Monday, August 01, 2011

flying balls at the bell end

You'll all have your own opinions on Bellgate™, I'm sure; for what it's worth I think sanity and what you might call natural justice prevailed - watch the end of pretty much any session in a Test match and you'll see people just grounding their bats and wandering off. Add to that that just about everyone on the ground, including most of the Indian fielders, thought the ball had gone for four, and you have a recipe for a good deal of bad feeling had the appeal and dismissal been allowed to stand.

However, let’s dial down the misty-eyed Spirit of Cricket rhetoric as displayed in this rather pointless ECB press release - yes, all’s well that ends well, but really the Indians shouldn’t have made the appeal in the first place, so the kudos available for belatedly doing the right thing and withdrawing it should be pretty limited, and all the talk of giving Dhoni the Man of the Match award is a load of old flannel (they gave it to Stuart Broad in the end). On the other hand it would have been nice for the authorities to make a brief announcement to the crowd bringing them up to speed with what had happened before the end of the tea interval, thus avoiding the umpires and the Indian team getting a barrage of boos as they came onto the field of play, which later turned to rather shamefaced applause as Bell emerged down the pavilion steps.

That said, Bell was a bit careless and I'm sure he won't be doing that again; it does seem a bit silly that the laws allow for such a farcical situation to occur, though.
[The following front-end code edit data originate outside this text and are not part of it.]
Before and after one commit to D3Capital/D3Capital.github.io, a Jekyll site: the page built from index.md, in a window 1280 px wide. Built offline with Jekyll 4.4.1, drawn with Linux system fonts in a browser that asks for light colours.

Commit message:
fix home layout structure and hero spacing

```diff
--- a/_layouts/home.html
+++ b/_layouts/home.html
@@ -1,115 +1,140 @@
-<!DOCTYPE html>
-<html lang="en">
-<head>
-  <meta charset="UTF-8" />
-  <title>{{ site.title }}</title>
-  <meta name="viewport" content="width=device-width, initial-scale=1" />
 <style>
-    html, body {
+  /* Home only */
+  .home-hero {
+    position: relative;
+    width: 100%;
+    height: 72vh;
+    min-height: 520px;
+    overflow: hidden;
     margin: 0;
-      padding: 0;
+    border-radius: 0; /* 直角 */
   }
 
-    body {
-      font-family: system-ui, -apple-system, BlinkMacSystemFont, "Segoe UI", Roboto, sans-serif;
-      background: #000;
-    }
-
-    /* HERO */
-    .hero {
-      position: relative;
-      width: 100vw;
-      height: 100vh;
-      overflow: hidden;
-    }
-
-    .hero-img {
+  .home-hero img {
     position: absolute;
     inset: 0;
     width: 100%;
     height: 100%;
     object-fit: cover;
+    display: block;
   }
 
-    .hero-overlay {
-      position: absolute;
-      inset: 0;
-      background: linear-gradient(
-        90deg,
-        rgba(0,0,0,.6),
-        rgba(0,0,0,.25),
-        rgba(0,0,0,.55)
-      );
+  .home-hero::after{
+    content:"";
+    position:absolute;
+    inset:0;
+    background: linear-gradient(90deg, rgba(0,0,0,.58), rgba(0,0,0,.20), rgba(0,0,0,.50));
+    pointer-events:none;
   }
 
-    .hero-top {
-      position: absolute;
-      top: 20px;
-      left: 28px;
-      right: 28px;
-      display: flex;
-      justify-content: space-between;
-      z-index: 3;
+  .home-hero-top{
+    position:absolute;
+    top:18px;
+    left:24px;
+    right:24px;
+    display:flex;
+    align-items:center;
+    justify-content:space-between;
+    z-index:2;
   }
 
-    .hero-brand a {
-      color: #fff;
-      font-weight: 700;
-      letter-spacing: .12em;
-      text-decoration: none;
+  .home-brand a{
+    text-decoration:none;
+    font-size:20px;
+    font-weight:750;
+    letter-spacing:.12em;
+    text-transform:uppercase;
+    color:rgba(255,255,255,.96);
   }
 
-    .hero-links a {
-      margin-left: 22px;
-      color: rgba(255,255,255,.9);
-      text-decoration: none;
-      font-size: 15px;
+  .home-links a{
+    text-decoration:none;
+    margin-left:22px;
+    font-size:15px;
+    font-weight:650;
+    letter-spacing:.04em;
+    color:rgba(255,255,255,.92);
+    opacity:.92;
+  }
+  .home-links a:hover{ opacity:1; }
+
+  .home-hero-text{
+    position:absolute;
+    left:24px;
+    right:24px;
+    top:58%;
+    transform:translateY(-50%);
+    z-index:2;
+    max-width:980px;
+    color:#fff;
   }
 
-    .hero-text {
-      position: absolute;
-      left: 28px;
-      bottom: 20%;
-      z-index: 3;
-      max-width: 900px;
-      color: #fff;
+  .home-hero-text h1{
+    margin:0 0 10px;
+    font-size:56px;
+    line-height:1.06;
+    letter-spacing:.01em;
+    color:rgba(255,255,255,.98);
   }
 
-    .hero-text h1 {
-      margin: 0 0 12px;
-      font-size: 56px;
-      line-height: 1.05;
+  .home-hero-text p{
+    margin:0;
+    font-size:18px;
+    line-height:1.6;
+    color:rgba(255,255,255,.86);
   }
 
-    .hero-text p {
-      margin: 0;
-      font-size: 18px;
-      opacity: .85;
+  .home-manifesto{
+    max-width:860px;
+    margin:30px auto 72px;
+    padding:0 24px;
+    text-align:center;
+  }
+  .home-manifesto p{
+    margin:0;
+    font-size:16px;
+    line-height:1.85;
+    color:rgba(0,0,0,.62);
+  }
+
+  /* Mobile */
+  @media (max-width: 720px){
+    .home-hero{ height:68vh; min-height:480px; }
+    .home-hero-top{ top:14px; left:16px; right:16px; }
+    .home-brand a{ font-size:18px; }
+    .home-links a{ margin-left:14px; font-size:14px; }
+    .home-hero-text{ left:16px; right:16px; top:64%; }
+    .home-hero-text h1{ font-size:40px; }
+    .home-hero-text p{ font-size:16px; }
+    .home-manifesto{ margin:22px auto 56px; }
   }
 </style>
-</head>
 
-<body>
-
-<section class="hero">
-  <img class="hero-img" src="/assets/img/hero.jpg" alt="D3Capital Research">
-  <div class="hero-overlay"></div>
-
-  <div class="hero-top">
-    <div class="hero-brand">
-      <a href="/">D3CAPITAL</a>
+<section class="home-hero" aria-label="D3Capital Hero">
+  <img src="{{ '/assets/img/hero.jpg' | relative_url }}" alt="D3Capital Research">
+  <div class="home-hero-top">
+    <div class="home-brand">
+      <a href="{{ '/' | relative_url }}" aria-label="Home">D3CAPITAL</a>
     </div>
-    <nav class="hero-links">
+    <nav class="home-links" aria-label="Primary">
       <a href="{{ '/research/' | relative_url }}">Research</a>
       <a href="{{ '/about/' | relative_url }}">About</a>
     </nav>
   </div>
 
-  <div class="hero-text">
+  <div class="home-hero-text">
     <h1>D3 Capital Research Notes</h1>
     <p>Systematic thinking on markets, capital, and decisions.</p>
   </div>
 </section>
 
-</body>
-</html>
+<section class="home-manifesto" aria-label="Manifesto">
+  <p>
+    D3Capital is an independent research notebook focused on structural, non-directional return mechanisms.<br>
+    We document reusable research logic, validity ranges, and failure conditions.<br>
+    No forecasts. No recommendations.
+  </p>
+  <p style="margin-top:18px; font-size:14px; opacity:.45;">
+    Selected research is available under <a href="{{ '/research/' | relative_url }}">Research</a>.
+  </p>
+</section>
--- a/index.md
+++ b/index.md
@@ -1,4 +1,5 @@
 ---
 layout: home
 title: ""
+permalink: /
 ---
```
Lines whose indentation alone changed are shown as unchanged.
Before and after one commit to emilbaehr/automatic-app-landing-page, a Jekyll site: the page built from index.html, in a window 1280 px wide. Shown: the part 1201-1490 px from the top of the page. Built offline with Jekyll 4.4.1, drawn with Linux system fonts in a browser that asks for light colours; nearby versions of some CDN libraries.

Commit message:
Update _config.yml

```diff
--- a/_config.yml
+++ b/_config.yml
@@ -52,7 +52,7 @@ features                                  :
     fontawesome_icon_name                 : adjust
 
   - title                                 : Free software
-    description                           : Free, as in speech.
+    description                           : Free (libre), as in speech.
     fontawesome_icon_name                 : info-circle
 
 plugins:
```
Really once you've grounded your bat to complete a run you should only be eligible for being run out if you are actively attempting another one. I can see that this still leaves a bit of a grey area ("Attempting a run? No, Mr. Umpire, sir, I was just sprinting up the pitch to have a chat with my batting partner"), and you'd have to think about what the implications were in terms of being able to run someone out for backing up too far, but it might still be an improvement. That would have nipped this incident in the bud before it started, as well as this peculiar incident involving Muttiah Muralitharan in Christchurch a few years back.

I was a bit surprised, though, in all the commentary on the subject during the Sky Sports coverage, that no-one mentioned the almost identical incident and subsequent furore surrounding Tony Greig's run-out of Alvin Kallicharran in Port-of-Spain in 1974. Last ball of a session (last one before the tea interval at Trent Bridge, last one of the day at Port-of-Spain), people wandering off a bit casually, sharp-eyed fielder throws down the stumps, appeals, umpire a bit reluctantly has to adhere to the letter of the law, diplomatic incident and negotiation during the interval, batsman reinstated, honour seen to have been satisfied on all sides. There's even an odd similarity in the scores involved: Bell had 137 at the time and went on, after being reprieved, to make 159, while Kallicharran had 142 when the incident occurred and was dismissed early the next day for 158. Spooky. Except it isn't, really.

I'm certainly not claiming I'm the only person to have spotted the parallel, just that as far as I know none of the Sky or BBC coverage mentioned it. From reading the various accounts it sounds to me as if Kallicharran was a great deal more culpable (and therefore lucky to be reinstated) than Bell; the ball hadn't made it off the square, and he hadn't grounded his bat. Needless to say that wily old fox Geoffrey Boycott is a bit more on the ball history-wise, though in his case he has a bit of an advantage as he was actually playing in the match in question.

No comments: